The magnitude of the world of cheese just fascinates me. Cow’s milk, goat’s milk, sheep’s milk, buffalo, blends, blue, smoked, sharp, stretch curd, fresh, cave-aged, hard, soft. There are so many different kinds of cheese that, even as a chef who is a cheese freak, I’ve barely scratched the surface of cheese knowledge!
Even with so many amazing options, sometimes choosing a cheese can be like going to your favorite diner. The menu is big, but you usually end up getting the same familiar thing each time. For me at the diner, it’s a bacon and American cheese egg white omelet ( as if the egg whites make me health-conscious!). At the cheese counter, I almost always opt for goat’s cheese.
Why goat’s cheese is my go-to
Goat’s cheese is an incredibly versatile cheese. A young goat’s cheese is creamy, and because it’s very low in fat compared to, say, cow’s milk, it does not get greasy when incorporated into hot food like a potato gratin. It also breaks down easily when whipped into other ingredients for cold dishes like dips and dressings.
TIP: If you attempt to make a hot sauce with goat’s cheese for pasta, for example, keep in mind that if the sauce reaches a boil it will break down and become grainy. It won’t melt because the cheese is made using acid rather than rennet. When you incorporate the goat’s cheese into a pasta dish, stir it into the cooked pasta at the last minute and you will have a sexy, creamy sauce.
Goat’s cheese can also have varying flavors based on its age. A very young goat’s cheese will blanket your tastebuds with an acidic tang. An older goat’s cheese will have an earthy, nutty flavor and be a little firmer. It will be more of a stand-alone cheese to be eaten with fruit or nuts.
TIP: Are you lactose intolerant? Well, goat’s cheese is your friend! The lactose content is very low.
Let’s make a gratin!
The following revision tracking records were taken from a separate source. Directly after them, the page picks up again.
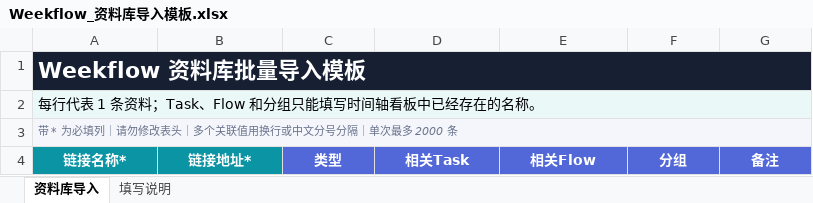
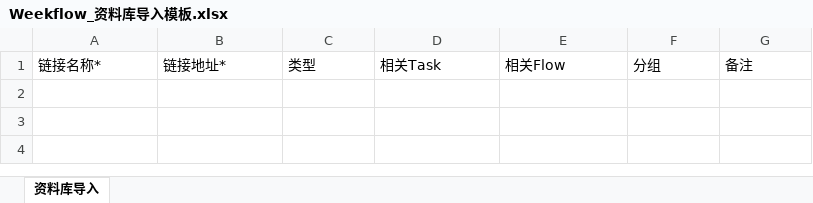
Before and after one commit to whisper2upp-max/Weekflow-multi-task-manager, an Excel workbook: templates/Weekflow_资料库导入模板.xlsx, sheet 资料库导入, drawn as a sheet; values as stored, in another font and other column widths than the file's, no borders; removed rows and columns are numbered as before the commit, all else as after; the diff names each change by its address in the sheet, - before the commit and + after, or states it on an @@ line.

```diff
--- a/templates/Weekflow_资料库导入模板.xlsx (sheet 资料库导入)
+++ b/templates/Weekflow_资料库导入模板.xlsx (sheet 资料库导入)
-sheet tab: 填写说明
-row 1: Weekflow 资料库批量导入模板
-row 2: 每行代表 1 条资料；Task、Flow 和分组只能填写时间轴看板中已经存在的名称。
-row 3: 带 * 为必填列｜请勿修改表头｜多个关联值用换行或中文分号分隔｜单次最多 2000 条
@@ A1:G1 bold: on → off, text colour: #FFFFFF → black, alignment: center → left @@
-A1:B1 fill: #0A94A4
+A1:B1 fill: none
-C1:G1 fill: #5368D8
+C1:G1 fill: none
```
Also changed, not shown: templates/Weekflow_Task导入模板.xlsx, 28 other files.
For me, there is only one choice for the potato I use when I make gratin: the Yukon gold. Russet potatoes are high in starch and absorb any liquid or flavor they come into contact with. Because of this, they tend to break down very easily (which makes them ideal for mashing). On the other end of the spectrum, red and white creamer potatoes that you would use in a potato salad are very waxy and will hold their shape unless you obliterate them in the cooking process.
Yukon golds, however, are the best of both worlds. They are a medium starchy potato which allows them to absorb liquid but they have enough waxiness to hold their shape in the cooking process.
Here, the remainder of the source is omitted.